“Step by step we can elucidate the evolutionary origin of key functions of our brain. The fascinating picture emerges that human biology finds its roots in some deeply conserved, fundamental aspects of ocean ecology that dominated life on Earth since ancient evolutionary times”
Read more @EMBL

How plankton gets jet lagged

A hormone that governs sleep and jet lag in humans may also drive the mass migration of plankton in the ocean, scientists at the European Molecular Biology Laboratory (EMBL) in Heidelberg, Germany, have found. The molecule in question, melatonin, is essential to maintain our daily rhythm, and the European scientists have now discovered that it governs the nightly migration of a plankton species from the surface to deeper waters. The findings, published online today in Cell, indicate that melatonin’s role in controlling daily rhythms probably evolved early in the history of animals, and hold hints to how our sleep patterns may have evolved.[…]

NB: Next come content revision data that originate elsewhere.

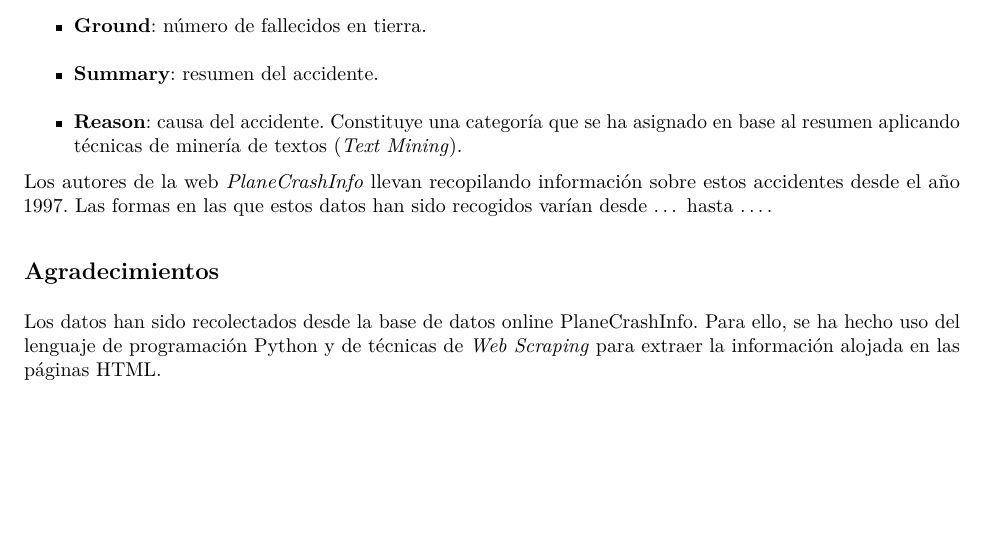
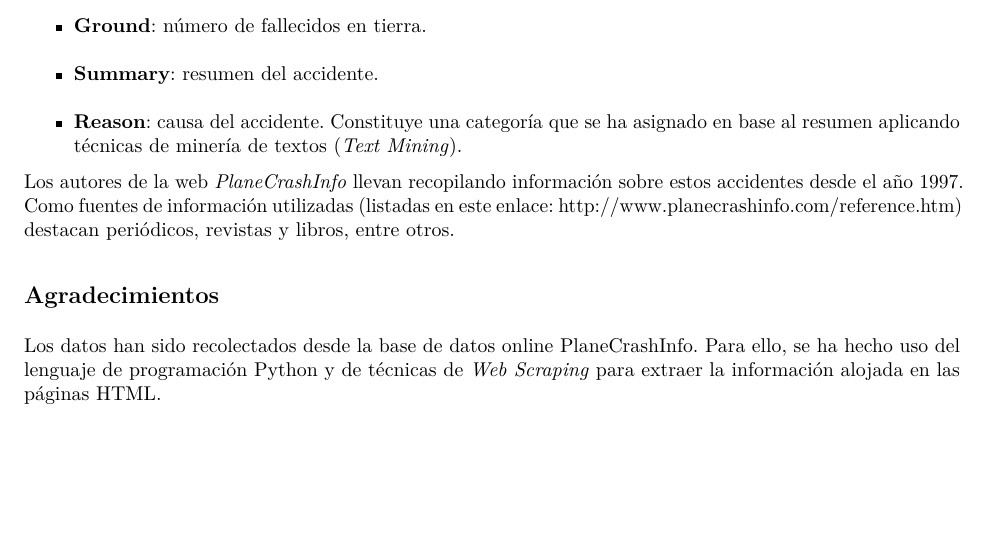
Before and after one commit to tteguayco/Web-scraping-aviation-accidents, an R Markdown document (pdf/respuestas.Rmd): part of page 2 of 3, cut so that both start at the same text. The pictures show the output file pdf/respuestas.pdf that the author committed with the source.

Commit message:
Update README and final version of report

```diff
--- a/pdf/respuestas.Rmd
+++ b/pdf/respuestas.Rmd
@@ -45,7 +45,7 @@ Para cada accidente, el cual se corresponde con un registro en el conjunto de da
 * **Summary**: resumen del accidente.
 * **Reason**: causa del accidente. Constituye una categoría que se ha asignado en base al resumen aplicando técnicas de minería de textos (*Text Mining*).
 
-Los autores de la web *PlaneCrashInfo* llevan recopilando información sobre estos accidentes desde el año 1997. Las formas en las que estos datos han sido recogidos varían desde ... hasta ....
+Los autores de la web *PlaneCrashInfo* llevan recopilando información sobre estos accidentes desde el año 1997. Como fuentes de información utilizadas (listadas en este enlace: http://www.planecrashinfo.com/reference.htm) destacan periódicos, revistas y libros, entre otros.
 
 ## Agradecimientos
 
```
Also changed, not shown: README.md, pdf/respuestas.pdf.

[The researchers] discovered a group of specialised motor neurons that respond to melatonin. Using modern molecular sensors, [they were] able to visualise the activity of these neurons in the larva’s brain, and found that it changes radically from day to night. The night-time production of melatonin drives changes in these neurons’ activity, which in turn cause the larva’s cilia to take long pauses from beating. Thanks to these extended pauses, the larva slowly sinks down. During the day, no melatonin is produced, the cilia pause less, and the larva swims upwards.

Step by step we can elucidate the evolutionary origin of key functions of our brain. The fascinating picture emerges that human biology finds its roots in some deeply conserved, fundamental aspects of ocean ecology that dominated life on Earth since ancient evolutionary times

Read more @EMBL